(Stored records)
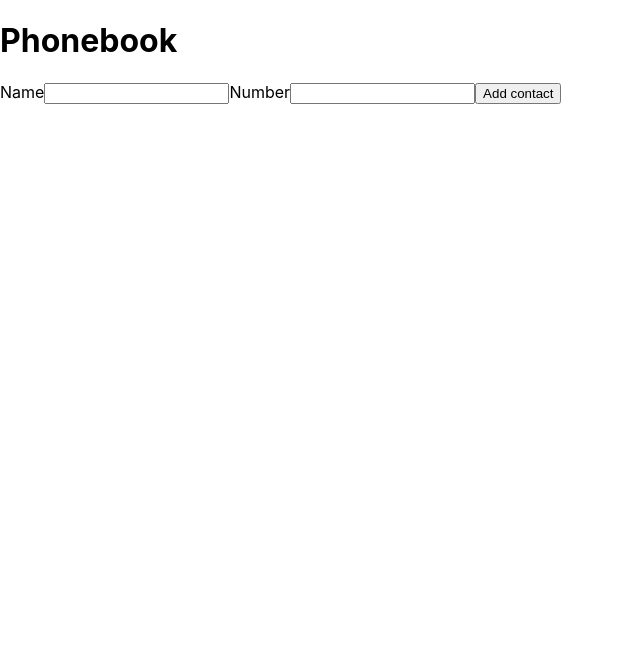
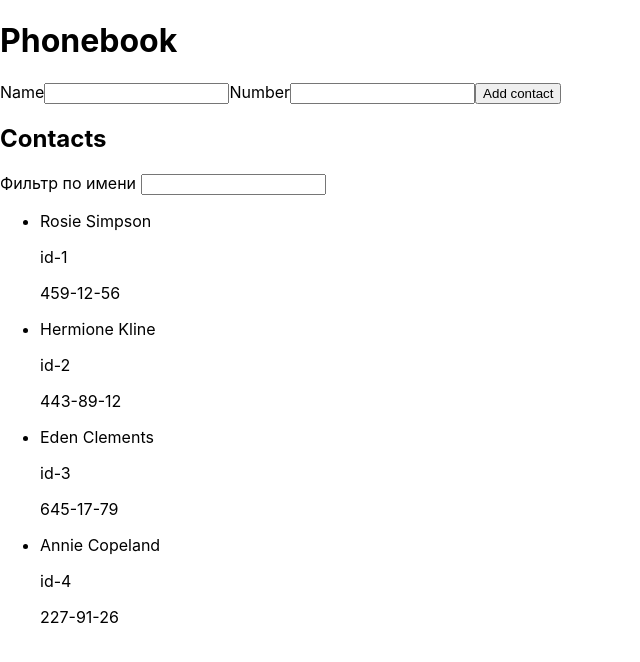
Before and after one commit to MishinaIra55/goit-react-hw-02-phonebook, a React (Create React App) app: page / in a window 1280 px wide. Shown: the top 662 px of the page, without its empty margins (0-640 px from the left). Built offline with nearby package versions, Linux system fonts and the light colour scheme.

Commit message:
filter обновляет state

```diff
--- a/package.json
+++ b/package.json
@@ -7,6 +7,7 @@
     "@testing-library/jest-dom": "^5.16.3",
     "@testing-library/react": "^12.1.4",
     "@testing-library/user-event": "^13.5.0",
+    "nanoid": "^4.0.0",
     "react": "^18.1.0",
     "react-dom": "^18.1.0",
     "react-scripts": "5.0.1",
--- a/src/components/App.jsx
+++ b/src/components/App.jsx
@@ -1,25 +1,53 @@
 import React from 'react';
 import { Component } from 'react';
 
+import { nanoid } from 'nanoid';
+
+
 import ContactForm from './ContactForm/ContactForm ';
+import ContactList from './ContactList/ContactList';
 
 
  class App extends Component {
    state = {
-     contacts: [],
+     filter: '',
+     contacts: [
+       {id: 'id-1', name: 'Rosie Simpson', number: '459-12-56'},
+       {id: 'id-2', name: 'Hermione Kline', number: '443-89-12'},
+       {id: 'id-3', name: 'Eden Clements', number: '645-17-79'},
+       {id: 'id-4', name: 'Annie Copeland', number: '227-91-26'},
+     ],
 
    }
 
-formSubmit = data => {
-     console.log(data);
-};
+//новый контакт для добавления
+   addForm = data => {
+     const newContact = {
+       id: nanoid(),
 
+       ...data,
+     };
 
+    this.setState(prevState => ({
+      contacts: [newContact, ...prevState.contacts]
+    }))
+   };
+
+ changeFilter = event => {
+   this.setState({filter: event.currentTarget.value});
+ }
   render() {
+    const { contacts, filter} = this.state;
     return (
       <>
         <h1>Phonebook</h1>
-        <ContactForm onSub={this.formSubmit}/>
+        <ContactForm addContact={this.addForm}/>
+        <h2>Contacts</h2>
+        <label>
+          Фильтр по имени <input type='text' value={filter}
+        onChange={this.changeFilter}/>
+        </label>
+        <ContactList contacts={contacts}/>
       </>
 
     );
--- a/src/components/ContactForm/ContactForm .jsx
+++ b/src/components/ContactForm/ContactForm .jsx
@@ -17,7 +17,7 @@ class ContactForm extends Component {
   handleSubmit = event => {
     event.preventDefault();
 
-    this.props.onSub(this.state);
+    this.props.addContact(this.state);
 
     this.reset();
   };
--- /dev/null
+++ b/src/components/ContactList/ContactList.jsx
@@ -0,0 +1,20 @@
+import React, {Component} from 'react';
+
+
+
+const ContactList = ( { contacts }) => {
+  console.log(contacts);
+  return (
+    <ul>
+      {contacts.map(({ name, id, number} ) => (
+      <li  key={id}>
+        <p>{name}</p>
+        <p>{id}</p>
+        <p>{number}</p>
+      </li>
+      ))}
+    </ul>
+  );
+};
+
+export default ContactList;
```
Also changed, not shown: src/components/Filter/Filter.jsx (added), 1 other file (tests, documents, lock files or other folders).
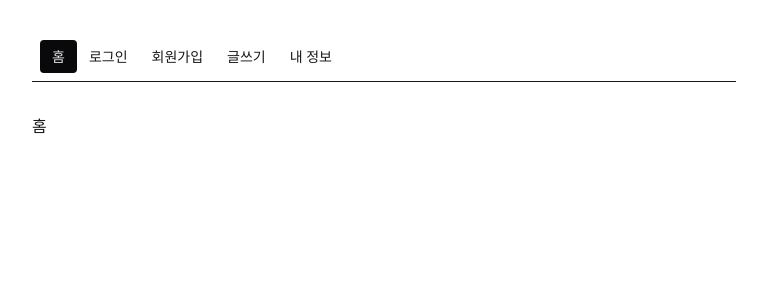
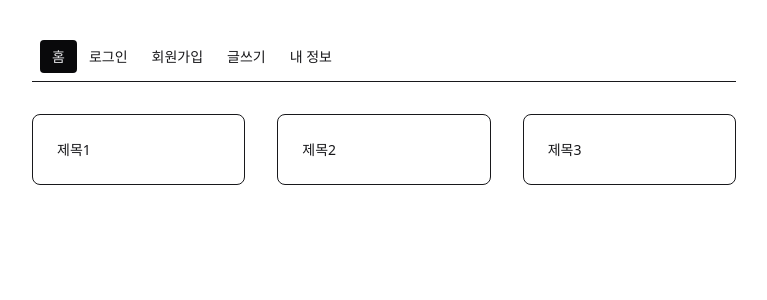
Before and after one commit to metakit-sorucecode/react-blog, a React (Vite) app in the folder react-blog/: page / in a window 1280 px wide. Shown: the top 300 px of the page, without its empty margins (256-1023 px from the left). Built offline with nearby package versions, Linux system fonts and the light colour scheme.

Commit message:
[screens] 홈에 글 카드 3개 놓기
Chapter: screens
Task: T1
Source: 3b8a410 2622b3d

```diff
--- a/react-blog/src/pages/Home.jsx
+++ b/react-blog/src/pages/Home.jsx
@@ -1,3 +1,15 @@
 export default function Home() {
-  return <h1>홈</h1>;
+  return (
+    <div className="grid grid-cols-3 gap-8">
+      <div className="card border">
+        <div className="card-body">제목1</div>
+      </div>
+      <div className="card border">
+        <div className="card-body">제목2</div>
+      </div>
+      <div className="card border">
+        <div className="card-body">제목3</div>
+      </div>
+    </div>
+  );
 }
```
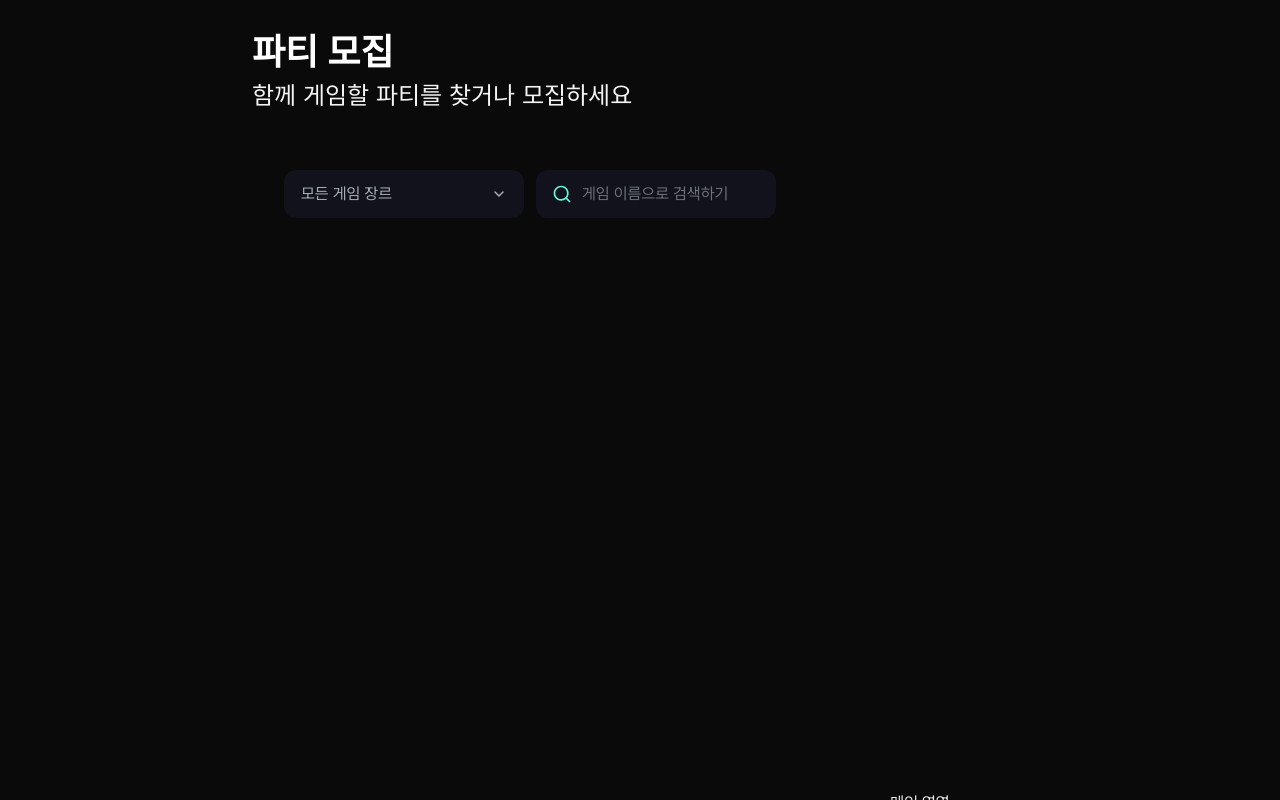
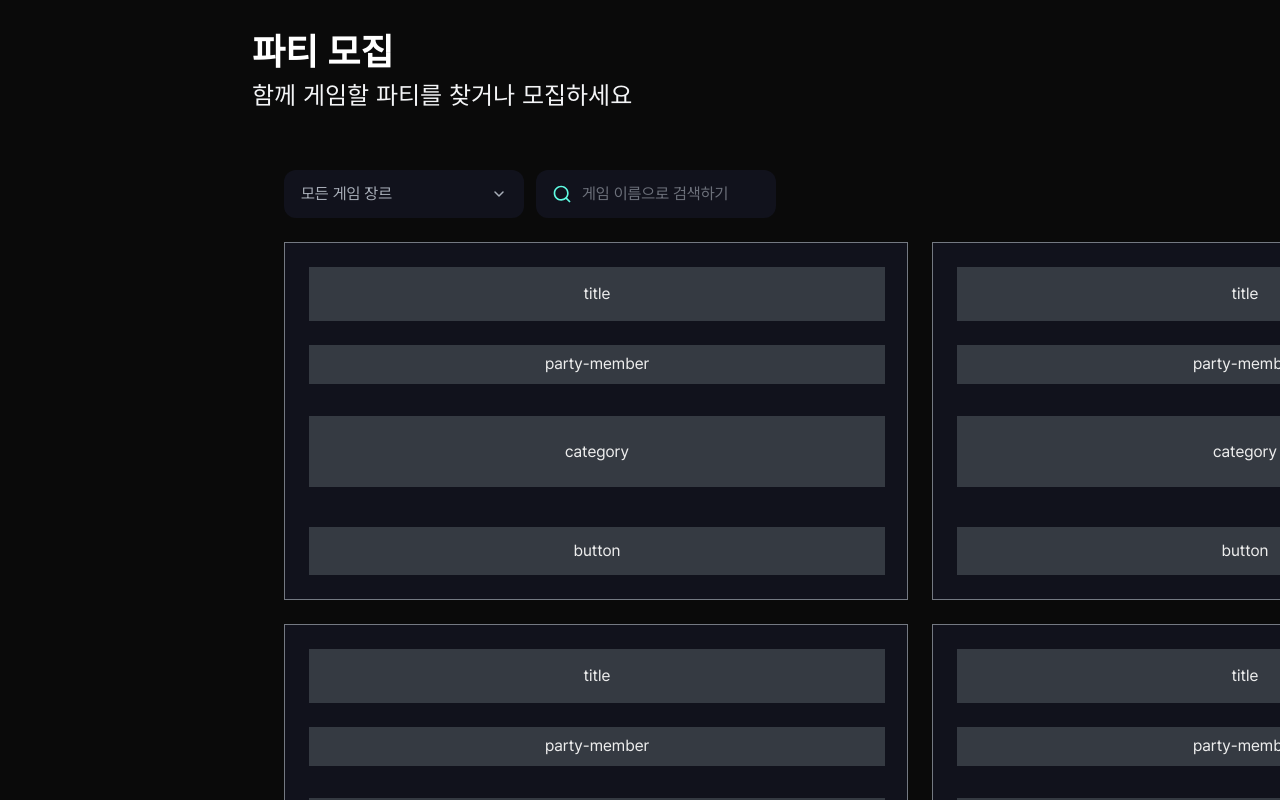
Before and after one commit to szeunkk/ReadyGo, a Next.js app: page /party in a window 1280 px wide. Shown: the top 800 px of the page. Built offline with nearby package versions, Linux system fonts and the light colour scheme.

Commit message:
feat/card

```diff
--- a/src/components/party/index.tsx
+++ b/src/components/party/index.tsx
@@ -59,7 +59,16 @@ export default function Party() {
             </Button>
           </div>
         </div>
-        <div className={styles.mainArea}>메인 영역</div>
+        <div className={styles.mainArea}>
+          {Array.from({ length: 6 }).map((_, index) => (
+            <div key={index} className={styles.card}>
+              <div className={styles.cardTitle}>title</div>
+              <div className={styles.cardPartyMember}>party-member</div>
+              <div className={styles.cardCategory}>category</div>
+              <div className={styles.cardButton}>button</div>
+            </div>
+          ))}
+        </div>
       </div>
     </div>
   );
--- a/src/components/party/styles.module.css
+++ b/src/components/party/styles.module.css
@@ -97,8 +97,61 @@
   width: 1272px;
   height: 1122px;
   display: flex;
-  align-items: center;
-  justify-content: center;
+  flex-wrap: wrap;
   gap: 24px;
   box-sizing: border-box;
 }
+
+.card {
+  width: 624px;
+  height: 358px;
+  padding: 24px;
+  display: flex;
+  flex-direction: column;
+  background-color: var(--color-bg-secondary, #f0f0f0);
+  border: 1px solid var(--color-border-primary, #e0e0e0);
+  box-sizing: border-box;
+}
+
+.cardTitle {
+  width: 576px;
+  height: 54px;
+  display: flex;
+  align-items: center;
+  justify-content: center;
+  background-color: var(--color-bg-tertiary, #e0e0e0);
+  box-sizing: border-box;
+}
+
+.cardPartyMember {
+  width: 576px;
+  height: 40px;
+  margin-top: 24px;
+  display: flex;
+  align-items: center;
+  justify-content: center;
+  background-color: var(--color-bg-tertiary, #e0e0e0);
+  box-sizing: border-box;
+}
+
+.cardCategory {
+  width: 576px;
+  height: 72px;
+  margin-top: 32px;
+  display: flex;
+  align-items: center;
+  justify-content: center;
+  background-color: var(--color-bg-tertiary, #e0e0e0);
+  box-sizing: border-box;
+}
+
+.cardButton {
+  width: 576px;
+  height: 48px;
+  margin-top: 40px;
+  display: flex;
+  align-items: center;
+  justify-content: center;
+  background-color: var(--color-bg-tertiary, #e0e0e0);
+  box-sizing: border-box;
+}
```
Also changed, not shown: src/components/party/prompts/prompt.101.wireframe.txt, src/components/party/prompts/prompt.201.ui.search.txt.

§ **Problem to work on**: Take every line above carrying "export" and return it.

§ **Written reply**:
+export default ContactList;
 export default function Home() {
@@ -59,7 +59,16 @@ export default function Party() {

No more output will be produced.